What is Dyspraxia?

The second subtype is dyspraxia, or the “fumbler.” This child will have difficulty planning and executing actions. If you hand him a box, for example, and ask him to do something with it, he won’t know what to do. A neurotypical child will say, “I can climb in the box. I can go under the box.
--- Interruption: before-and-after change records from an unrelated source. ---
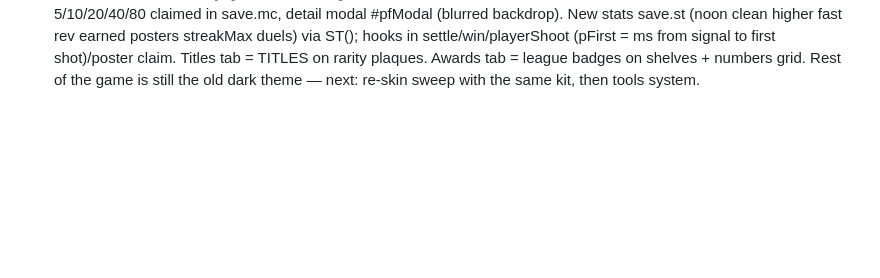
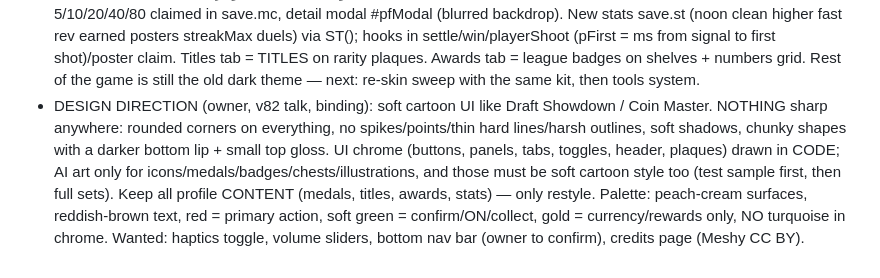
Before and after one commit to ioxqox/alqayla, a Markdown page: CLAUDE.md, the part around the change. Drawn GitHub-style; blank space fills up the shorter version.

Commit message:
CLAUDE.md: soft cartoon design rules
Co-Authored-By: Claude Opus 5.5 <noreply@anthropic.com>
Claude-Session: https://claude.ai/code/session_01CeDzvGkakZqKzCVSNeQDDS

```diff
--- a/CLAUDE.md
+++ b/CLAUDE.md
@@ -78,3 +78,4 @@ iOS game "High Noon" in mechanics/feel only — never copy its name, art, sounds
 - Received (v81 talk): 03 tool icons, 04 gold medals (refs/chatgpt/medals_gold.png), 05 title plaques, 06 shelf, 07 buttons, 08 panels, 09 light menu icons, 11 profile mockups (2 versions). Owner LOVES the soft rounded jelly red button of mockup 1 (capsule, gold rim, rounded end caps with one stud) → request 12 الأزرار الناعمة replaces the square 07 buttons. Owner refuses code recolouring for medal tiers → 13 bronze, 14 silver, 15 pearl, 16 legendary sheets (same 12 emblems/layout as gold). Pending from owner: 10, 12, 13-16. Profile page plan: avatar right (RTL), blurred arena painting behind panels, stat tiles + tabs with small icons, locked medals = grey with padlock, real 3D character portrait in the avatar frame.
 - Saving AI art (owner insists, tidy): every result goes to (1) its request folder on the PC as `النتيجة.png` (variants: `النتيجة - المعتمدة.png`, rejected ones marked `ملغاة`), (2) repo + PC `refs/chatgpt/<english_name>.png` with a line in refs/README.md. Claude now drives ChatGPT itself in the built-in browser (owner logs in himself; downloads land as *.tmp in C:\Users\MA\Downloads, ask before deleting them). Chats: buttons /c/6ac9e604-0e64-83ed-a089-4178f40fbcfc, medals /c/6ac9e084-b7e4-83ed-80ab-60ddbbdbfdfe, page bg /c/6ac9e33c-5f6c-83ed-8b14-66dc021a79ab.
 - v82: light kit cut into ui/l/*.webp by /home/claude/kit/cut.py (keys border-connected grey; env SAT/CORE/CLOSE/OPEN/HOLES, grid args R C): bt_* soft buttons (red/turq/cream/gold, _s small, rnd_*, red_dn, off), pn_* panels, hdr (header bar), ring (avatar frame), shelf, tp_wood/blue/purple/red title plaques, mi_* 16 menu icons, t_* 12 tool icons, m_{b,s,g,p,l}{0-11} medals (emblems: target fire hourglass sun scroll swords shield chain coins falcon palm crown), tile_sand.jpg (mirrored seamless). Profile page #pfPage "ملفي" (drawer button data-go=profile replaced ألقابي): blurred map painting bg, header bar with turquoise round back/settings, card (3D portrait in ring, editable name save.pname on tp_wood in Aref Ruqaa font, title, level star, league badge, 3 stat pills, medals bar n/60, showcase save.show max 3), tabs الأوسمة/الألقاب/الجوائز. ACH = 12 medals x 5 tiers (TIER b/s/g/p/l), rewards pearls TIER_PEARL 5/10/20/40/80 claimed in save.mc, detail modal #pfModal (blurred backdrop). New stats save.st (noon clean higher fast rev earned posters streakMax duels) via ST(); hooks in settle/win/playerShoot (pFirst = ms from signal to first shot)/poster claim. Titles tab = TITLES on rarity plaques. Awards tab = league badges on shelves + numbers grid. Rest of the game is still the old dark theme — next: re-skin sweep with the same kit, then tools system.
+- DESIGN DIRECTION (owner, v82 talk, binding): soft cartoon UI like Draft Showdown / Coin Master. NOTHING sharp anywhere: rounded corners on everything, no spikes/points/thin hard lines/harsh outlines, soft shadows, chunky shapes with a darker bottom lip + small top gloss. UI chrome (buttons, panels, tabs, toggles, header, plaques) drawn in CODE; AI art only for icons/medals/badges/chests/illustrations, and those must be soft cartoon style too (test sample first, then full sets). Keep all profile CONTENT (medals, titles, awards, stats) — only restyle. Palette: peach-cream surfaces, reddish-brown text, red = primary action, soft green = confirm/ON/collect, gold = currency/rewards only, NO turquoise in chrome. Wanted: haptics toggle, volume sliders, bottom nav bar (owner to confirm), credits page (Meshy CC BY).
```
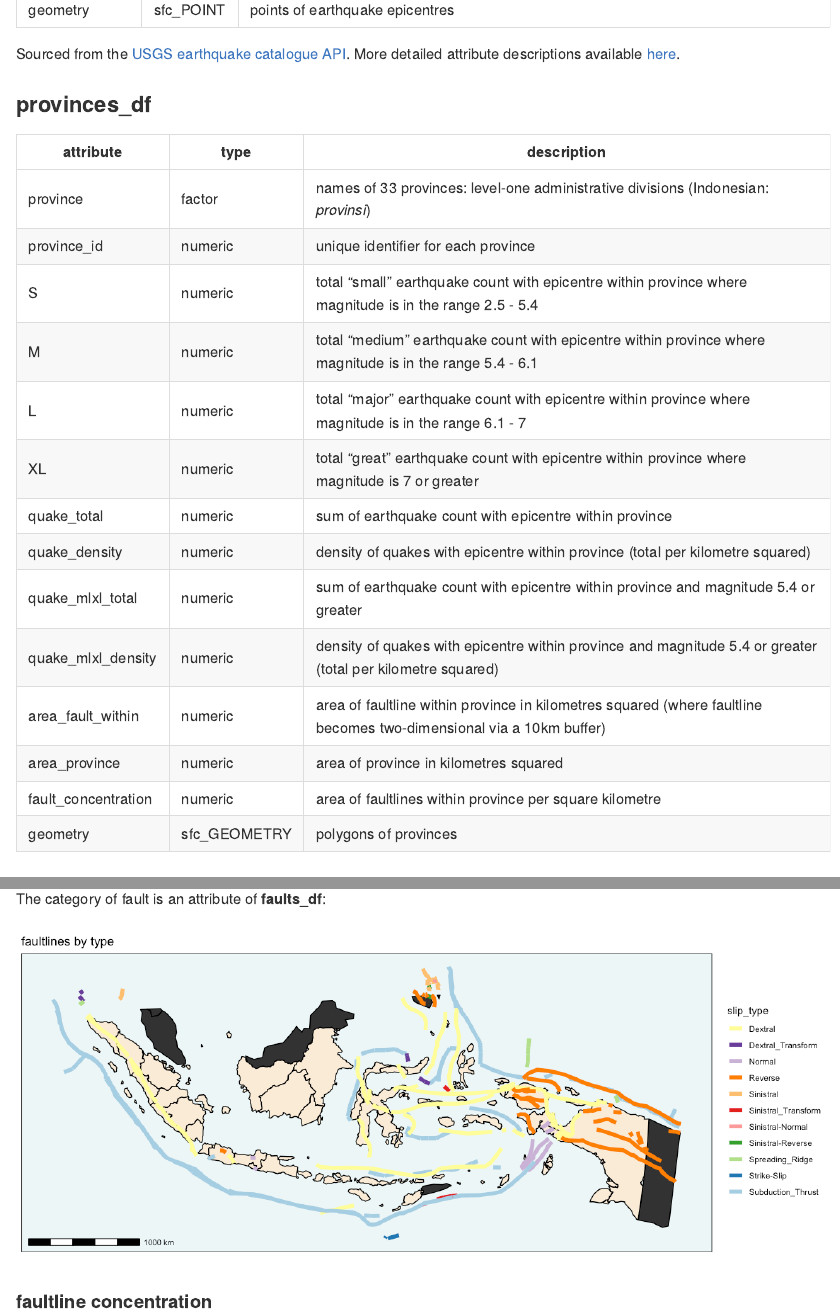
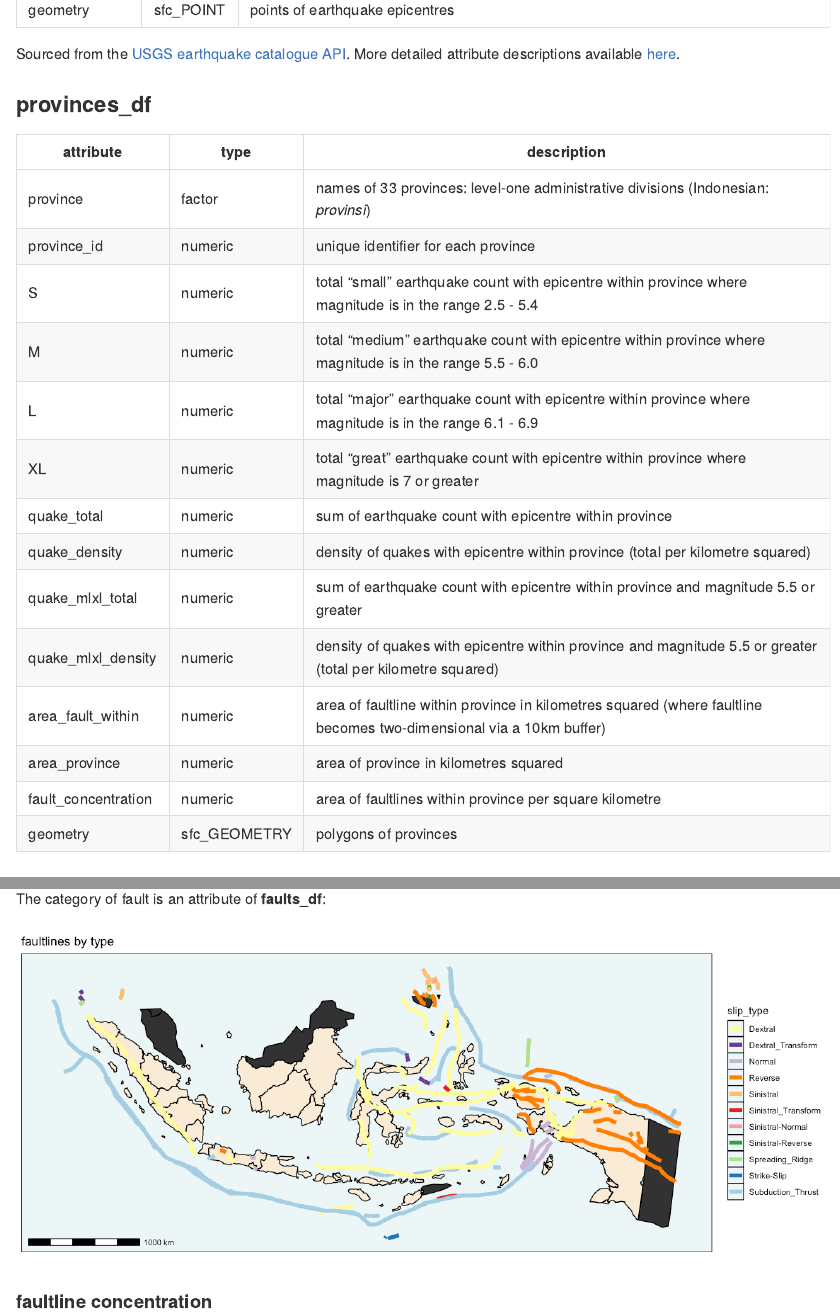
Before and after one commit to horankev/quake_data, an R Markdown document (README.Rmd): the page in a window 1100 px wide, from 1590 px down, and a second part further down, joined at a grey line. The pictures show the output file README.md that the author committed with the source, drawn offline in the style of GitHub.

Commit message:
fix quakes mag categories

```diff
--- a/README.Rmd
+++ b/README.Rmd
@@ -59,13 +59,13 @@ Sourced from the [USGS earthquake catalogue API](https://earthquake.usgs.gov/ear
 | province            | factor       | names of 33 provinces: level-one administrative divisions (Indonesian: *provinsi*)                                  |
 | province_id         | numeric      | unique identifier for each province                                                                                 |
 | S                   | numeric      | total "small" earthquake count with epicentre within province where magnitude is in the range 2.5 - 5.4             |
-| M                   | numeric      | total "medium" earthquake count with epicentre within province where magnitude is in the range 5.4 - 6.1            |
-| L                   | numeric      | total "major" earthquake count with epicentre within province where magnitude is in the range 6.1 - 7               |
+| M                   | numeric      | total "medium" earthquake count with epicentre within province where magnitude is in the range 5.5 - 6.0            |
+| L                   | numeric      | total "major" earthquake count with epicentre within province where magnitude is in the range 6.1 - 6.9               |
 | XL                  | numeric      | total "great" earthquake count with epicentre within province where magnitude is 7 or greater                       |
 | quake_total         | numeric      | sum of earthquake count with epicentre within province                                                              |
 | quake_density       | numeric      | density of quakes with epicentre within province (total per kilometre squared)                                      |
-| quake_mlxl_total    | numeric      | sum of earthquake count with epicentre within province and magnitude 5.4 or greater                                 |
-| quake_mlxl_density  | numeric      | density of quakes with epicentre within province and magnitude 5.4 or greater (total per kilometre squared)         |
+| quake_mlxl_total    | numeric      | sum of earthquake count with epicentre within province and magnitude 5.5 or greater                                 |
+| quake_mlxl_density  | numeric      | density of quakes with epicentre within province and magnitude 5.5 or greater (total per kilometre squared)         |
 | area_fault_within   | numeric      | area of faultline within province in kilometres squared (where faultline becomes two-dimensional via a 10km buffer) |
 | area_province       | numeric      | area of province in kilometres squared                                                                              |
 | fault_concentration | numeric      | area of faultlines within province per square kilometre                                                             |
--- a/codeprep.Rmd
+++ b/codeprep.Rmd
@@ -136,7 +136,7 @@ quakes <- rbind(quakes_1985_1992,quakes_1993_1999,quakes_2000_2007,quakes_2008_2
   data.frame() |>
   st_as_sf() |>
   mutate(magfact = cut(mag,
-                   breaks = c(2.5, 5.4, 6.1, 7, 11),
+                   breaks = c(2.5, 5.4, 6, 6.9, 11),
                    labels = c("S","M","L","XL")), labels=TRUE) |>
   st_set_crs("WGS84") |>
   st_crop(xmin=92,xmax=143,ymin=-12,ymax=10) |>
```
Also changed, not shown: README.md, README_files/figure-gfm/unnamed-chunk-12-1.png, README_files/figure-gfm/unnamed-chunk-13-1.png, README_files/figure-gfm/unnamed-chunk-14-1.png, README_files/figure-gfm/unnamed-chunk-15-1.png, README_files/figure-gfm/unnamed-chunk-16-1.png, README_files/figure-gfm/unnamed-chunk-6-1.png, datasets/counties_df.rds, datasets/provinces_df.rds, datasets/quakes_df.rds.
I can push the box.” The fumbler will struggle to come up with an “action idea.” He’ll prefer toys, games, and situations that are familiar, instead of novel — new situations require new motor planning, and a child with dyspraxia will shy away from that.